by Hannah Leitheiser

Two Treatises of Government

John Locke




"in the state of nature I doubt not but it will be objected, that it is unreasonable for men to be judges in their own cases, that self-love will make men partial to themselves and their friends: and on the other side, that ill nature, passion and revenge will carry them too far in punishing others...but I shall desire those who make this objection, to remember, that absolute monarchs are but men; and if [authoritarian] government is to be the remedy, I desire to know how much better it is than the state of nature, where one man, commanding a multitude, has the liberty to be judge in his own case, and may do to all his subjects whatever he pleases?" - John Locke, Two Treatises of Government (1689)
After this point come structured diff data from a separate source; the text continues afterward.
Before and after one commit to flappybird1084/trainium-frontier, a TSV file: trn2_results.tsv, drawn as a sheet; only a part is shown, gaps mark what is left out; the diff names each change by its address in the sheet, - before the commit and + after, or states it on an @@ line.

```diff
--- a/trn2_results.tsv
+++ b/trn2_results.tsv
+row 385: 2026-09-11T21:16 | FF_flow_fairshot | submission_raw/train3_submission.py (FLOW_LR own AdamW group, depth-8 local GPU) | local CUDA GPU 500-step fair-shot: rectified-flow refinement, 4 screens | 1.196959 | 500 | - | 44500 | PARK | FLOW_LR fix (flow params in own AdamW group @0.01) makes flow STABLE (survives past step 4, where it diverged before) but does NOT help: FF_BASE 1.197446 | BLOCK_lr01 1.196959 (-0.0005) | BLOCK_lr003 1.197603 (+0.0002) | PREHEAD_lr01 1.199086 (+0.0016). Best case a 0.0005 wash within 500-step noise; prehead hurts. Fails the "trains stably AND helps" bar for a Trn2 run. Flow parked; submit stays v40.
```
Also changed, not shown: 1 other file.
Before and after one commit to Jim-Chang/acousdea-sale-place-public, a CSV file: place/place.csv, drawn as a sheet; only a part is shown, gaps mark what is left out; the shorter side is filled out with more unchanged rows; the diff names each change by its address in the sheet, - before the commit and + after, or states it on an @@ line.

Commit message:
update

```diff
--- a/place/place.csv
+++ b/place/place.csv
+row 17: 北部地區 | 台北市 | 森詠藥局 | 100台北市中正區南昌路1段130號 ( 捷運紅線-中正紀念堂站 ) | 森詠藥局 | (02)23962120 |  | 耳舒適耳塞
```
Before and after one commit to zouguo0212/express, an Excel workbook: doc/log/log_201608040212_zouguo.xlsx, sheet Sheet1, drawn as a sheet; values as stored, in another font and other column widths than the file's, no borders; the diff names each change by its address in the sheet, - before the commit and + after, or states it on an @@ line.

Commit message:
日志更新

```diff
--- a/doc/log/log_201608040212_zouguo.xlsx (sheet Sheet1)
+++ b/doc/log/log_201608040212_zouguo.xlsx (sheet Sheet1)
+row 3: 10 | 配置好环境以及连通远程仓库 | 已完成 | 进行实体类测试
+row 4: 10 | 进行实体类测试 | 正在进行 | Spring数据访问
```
In anarchy, we can imagine some time-zero where power is completely diffused -- one end of the spectrum. And that's not ideal. In a dictatorship, power is completely concentrated -- again, not ideal.